──────── Data excerpts ────────

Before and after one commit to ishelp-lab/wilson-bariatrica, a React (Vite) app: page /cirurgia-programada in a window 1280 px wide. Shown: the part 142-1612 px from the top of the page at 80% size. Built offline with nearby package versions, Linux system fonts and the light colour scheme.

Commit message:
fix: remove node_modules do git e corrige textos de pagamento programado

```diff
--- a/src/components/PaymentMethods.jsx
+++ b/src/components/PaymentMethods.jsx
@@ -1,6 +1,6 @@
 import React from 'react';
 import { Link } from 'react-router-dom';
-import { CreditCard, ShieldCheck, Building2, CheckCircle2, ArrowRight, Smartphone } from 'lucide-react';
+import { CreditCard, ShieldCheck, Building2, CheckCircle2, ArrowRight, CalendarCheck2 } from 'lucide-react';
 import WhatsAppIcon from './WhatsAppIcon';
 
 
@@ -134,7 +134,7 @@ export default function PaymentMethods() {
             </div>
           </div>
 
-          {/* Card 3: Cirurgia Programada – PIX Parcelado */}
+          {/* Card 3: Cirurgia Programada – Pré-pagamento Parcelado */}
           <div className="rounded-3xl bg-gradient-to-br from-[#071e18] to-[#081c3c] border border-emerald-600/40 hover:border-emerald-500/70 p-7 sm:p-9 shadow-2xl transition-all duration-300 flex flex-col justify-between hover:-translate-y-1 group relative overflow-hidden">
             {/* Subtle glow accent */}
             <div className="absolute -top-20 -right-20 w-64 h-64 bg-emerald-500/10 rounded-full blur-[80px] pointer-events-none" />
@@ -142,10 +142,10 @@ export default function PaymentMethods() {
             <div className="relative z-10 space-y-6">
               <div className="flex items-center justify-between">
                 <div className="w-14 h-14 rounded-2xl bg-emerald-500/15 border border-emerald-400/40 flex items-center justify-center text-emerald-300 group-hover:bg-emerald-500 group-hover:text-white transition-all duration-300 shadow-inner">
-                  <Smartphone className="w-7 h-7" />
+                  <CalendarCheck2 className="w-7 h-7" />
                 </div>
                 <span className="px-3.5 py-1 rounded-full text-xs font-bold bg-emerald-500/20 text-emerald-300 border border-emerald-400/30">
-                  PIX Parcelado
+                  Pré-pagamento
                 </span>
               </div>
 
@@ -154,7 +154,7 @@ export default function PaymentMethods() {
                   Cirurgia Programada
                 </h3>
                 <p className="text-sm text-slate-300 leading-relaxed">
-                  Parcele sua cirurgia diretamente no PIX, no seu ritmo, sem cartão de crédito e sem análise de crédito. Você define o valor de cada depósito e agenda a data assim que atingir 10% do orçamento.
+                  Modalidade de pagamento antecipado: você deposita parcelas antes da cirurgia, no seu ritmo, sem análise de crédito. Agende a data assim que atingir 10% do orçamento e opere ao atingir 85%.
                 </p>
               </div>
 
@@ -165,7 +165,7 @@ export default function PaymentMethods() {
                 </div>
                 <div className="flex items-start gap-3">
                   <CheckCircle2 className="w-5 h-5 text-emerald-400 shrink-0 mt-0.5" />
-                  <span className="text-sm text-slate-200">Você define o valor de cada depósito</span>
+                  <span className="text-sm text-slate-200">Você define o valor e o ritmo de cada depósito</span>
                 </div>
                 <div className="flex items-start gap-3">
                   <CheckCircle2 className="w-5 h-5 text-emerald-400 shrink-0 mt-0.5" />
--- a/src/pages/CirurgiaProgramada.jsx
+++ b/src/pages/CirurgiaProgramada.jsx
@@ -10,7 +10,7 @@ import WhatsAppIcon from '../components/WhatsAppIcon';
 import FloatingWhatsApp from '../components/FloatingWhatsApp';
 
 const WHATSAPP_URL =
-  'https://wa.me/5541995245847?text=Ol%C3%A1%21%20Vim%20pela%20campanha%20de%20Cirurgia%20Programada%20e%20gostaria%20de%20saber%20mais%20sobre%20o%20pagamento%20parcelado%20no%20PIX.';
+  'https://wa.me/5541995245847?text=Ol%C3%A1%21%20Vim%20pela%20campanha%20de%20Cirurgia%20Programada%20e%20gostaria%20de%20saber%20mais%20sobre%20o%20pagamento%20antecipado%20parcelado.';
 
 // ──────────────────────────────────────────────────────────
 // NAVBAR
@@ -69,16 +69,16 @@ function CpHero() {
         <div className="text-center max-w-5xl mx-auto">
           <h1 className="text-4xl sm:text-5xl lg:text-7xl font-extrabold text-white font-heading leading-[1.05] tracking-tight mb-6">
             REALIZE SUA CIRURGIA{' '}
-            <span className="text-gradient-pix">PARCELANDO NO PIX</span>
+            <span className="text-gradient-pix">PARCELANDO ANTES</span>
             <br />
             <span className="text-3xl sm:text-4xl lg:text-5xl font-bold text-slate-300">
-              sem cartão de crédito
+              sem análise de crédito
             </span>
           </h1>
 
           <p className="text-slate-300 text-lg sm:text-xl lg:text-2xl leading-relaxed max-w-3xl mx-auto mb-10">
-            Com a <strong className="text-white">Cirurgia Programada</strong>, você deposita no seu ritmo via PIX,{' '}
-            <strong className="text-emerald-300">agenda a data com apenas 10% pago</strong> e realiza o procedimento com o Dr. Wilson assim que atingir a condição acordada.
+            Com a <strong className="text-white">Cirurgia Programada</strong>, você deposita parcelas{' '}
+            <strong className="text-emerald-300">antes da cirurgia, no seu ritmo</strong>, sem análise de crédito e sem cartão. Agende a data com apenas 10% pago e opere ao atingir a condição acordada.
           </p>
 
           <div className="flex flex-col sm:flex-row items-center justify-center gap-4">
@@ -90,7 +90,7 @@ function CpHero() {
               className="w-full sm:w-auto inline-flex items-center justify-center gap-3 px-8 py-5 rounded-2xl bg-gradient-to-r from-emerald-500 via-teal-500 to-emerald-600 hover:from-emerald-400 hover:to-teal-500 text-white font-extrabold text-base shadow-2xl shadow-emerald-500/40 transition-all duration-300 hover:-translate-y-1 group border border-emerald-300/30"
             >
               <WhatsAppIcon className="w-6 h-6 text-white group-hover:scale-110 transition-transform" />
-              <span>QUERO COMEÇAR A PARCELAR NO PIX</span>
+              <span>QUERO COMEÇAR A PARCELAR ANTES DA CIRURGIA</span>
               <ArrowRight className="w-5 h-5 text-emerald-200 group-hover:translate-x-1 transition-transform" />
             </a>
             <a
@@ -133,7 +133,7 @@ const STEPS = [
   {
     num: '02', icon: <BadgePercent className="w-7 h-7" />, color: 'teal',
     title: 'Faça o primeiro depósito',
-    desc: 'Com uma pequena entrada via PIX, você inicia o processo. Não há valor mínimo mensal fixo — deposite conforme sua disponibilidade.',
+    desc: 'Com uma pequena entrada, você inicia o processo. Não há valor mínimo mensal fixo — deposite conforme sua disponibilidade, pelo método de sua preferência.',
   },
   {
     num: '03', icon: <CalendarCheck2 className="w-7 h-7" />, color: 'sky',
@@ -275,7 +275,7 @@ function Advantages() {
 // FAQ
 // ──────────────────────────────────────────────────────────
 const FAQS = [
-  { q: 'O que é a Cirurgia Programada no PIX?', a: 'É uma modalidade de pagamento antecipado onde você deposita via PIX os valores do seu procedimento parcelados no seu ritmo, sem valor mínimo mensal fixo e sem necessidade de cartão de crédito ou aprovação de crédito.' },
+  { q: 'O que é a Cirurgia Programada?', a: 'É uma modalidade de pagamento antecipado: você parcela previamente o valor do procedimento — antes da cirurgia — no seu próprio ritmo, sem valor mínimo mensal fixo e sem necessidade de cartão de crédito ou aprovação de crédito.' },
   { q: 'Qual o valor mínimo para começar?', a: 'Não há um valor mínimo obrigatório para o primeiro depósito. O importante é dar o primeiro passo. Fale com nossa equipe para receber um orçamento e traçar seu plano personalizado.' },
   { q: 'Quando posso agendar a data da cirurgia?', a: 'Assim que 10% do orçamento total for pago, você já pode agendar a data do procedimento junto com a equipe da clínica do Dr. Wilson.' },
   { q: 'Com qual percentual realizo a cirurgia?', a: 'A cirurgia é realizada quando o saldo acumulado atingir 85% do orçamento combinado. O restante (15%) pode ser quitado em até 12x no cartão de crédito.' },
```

────────

- [About this task]: Lines in the listing above that contain the word "PaymentMethods" must be copied; leave out the rest.

- [Response area]:
--- a/src/components/PaymentMethods.jsx
+++ b/src/components/PaymentMethods.jsx
@@ -134,7 +134,7 @@ export default function PaymentMethods() {
@@ -142,10 +142,10 @@ export default function PaymentMethods() {
@@ -154,7 +154,7 @@ export default function PaymentMethods() {
@@ -165,7 +165,7 @@ export default function PaymentMethods() {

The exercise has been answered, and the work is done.